[Edit tracking data]
"""

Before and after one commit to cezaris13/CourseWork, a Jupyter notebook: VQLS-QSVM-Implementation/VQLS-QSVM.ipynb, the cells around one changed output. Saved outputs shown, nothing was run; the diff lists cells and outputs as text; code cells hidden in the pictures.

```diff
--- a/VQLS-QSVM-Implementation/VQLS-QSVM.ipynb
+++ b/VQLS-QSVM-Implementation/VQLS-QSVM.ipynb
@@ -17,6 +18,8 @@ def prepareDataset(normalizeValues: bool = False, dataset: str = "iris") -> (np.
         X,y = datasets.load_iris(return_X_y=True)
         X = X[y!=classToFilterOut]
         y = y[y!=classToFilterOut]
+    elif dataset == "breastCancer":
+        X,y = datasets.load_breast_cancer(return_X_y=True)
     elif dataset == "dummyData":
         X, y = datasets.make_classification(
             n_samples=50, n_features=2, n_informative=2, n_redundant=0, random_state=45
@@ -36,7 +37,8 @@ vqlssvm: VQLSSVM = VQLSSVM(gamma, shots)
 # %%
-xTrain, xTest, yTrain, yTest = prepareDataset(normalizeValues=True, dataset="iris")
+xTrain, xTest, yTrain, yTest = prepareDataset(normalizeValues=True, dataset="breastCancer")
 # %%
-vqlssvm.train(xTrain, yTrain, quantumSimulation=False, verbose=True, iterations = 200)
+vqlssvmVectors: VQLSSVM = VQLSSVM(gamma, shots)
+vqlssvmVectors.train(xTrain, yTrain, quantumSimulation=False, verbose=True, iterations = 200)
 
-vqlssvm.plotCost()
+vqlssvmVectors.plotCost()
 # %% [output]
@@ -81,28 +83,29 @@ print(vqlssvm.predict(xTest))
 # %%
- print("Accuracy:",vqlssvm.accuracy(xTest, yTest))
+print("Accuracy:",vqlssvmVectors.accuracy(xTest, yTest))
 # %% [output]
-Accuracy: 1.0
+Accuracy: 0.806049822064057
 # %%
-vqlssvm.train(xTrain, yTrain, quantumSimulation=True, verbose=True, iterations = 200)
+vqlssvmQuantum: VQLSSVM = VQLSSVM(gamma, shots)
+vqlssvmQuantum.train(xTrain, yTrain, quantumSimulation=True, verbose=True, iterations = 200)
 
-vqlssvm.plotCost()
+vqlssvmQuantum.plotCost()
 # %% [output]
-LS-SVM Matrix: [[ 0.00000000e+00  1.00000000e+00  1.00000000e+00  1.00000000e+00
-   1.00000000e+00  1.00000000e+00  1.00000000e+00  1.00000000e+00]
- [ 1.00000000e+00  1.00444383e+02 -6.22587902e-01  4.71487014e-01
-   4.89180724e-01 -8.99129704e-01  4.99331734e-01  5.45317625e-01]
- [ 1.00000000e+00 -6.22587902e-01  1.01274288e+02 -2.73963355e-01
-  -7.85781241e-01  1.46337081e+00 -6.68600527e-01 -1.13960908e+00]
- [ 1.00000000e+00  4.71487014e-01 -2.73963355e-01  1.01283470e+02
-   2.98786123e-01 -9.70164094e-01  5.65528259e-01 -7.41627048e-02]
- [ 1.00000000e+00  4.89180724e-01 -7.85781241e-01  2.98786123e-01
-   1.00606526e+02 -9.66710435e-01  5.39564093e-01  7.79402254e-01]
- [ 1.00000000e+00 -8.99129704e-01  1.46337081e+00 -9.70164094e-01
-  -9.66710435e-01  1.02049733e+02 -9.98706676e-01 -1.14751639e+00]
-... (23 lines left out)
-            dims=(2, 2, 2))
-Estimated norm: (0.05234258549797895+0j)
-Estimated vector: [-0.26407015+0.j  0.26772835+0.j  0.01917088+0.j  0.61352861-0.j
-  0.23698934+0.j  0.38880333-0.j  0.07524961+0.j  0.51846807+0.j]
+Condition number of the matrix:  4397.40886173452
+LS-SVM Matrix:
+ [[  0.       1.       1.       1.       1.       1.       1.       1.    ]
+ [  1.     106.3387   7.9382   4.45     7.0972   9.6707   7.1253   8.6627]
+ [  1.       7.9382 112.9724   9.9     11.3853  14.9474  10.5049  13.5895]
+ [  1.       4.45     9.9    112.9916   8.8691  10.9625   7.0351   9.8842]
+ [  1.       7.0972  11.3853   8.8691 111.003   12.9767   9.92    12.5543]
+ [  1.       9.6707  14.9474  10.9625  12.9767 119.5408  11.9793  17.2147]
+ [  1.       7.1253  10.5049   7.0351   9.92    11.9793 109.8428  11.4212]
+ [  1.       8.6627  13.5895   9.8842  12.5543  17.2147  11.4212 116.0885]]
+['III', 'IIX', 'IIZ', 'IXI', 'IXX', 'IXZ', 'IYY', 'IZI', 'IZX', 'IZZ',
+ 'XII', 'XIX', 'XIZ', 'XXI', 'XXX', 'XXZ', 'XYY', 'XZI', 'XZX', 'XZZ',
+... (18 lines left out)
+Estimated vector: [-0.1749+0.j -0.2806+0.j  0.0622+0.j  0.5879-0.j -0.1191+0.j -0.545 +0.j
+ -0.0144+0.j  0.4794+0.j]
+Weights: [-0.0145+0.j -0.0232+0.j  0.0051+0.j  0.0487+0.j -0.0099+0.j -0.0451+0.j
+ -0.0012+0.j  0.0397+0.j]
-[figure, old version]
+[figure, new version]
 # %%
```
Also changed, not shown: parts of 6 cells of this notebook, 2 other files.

"""

Instructions to follow: Show the lines of the entries that include the string "True", copying each in full.

Answer to the exercise:
         X,y = datasets.load_iris(return_X_y=True)
+        X,y = datasets.load_breast_cancer(return_X_y=True)
-xTrain, xTest, yTrain, yTest = prepareDataset(normalizeValues=True, dataset="iris")
+xTrain, xTest, yTrain, yTest = prepareDataset(normalizeValues=True, dataset="breastCancer")
-vqlssvm.train(xTrain, yTrain, quantumSimulation=False, verbose=True, iterations = 200)
+vqlssvmVectors.train(xTrain, yTrain, quantumSimulation=False, verbose=True, iterations = 200)
-vqlssvm.train(xTrain, yTrain, quantumSimulation=True, verbose=True, iterations = 200)
+vqlssvmQuantum.train(xTrain, yTrain, quantumSimulation=True, verbose=True, iterations = 200)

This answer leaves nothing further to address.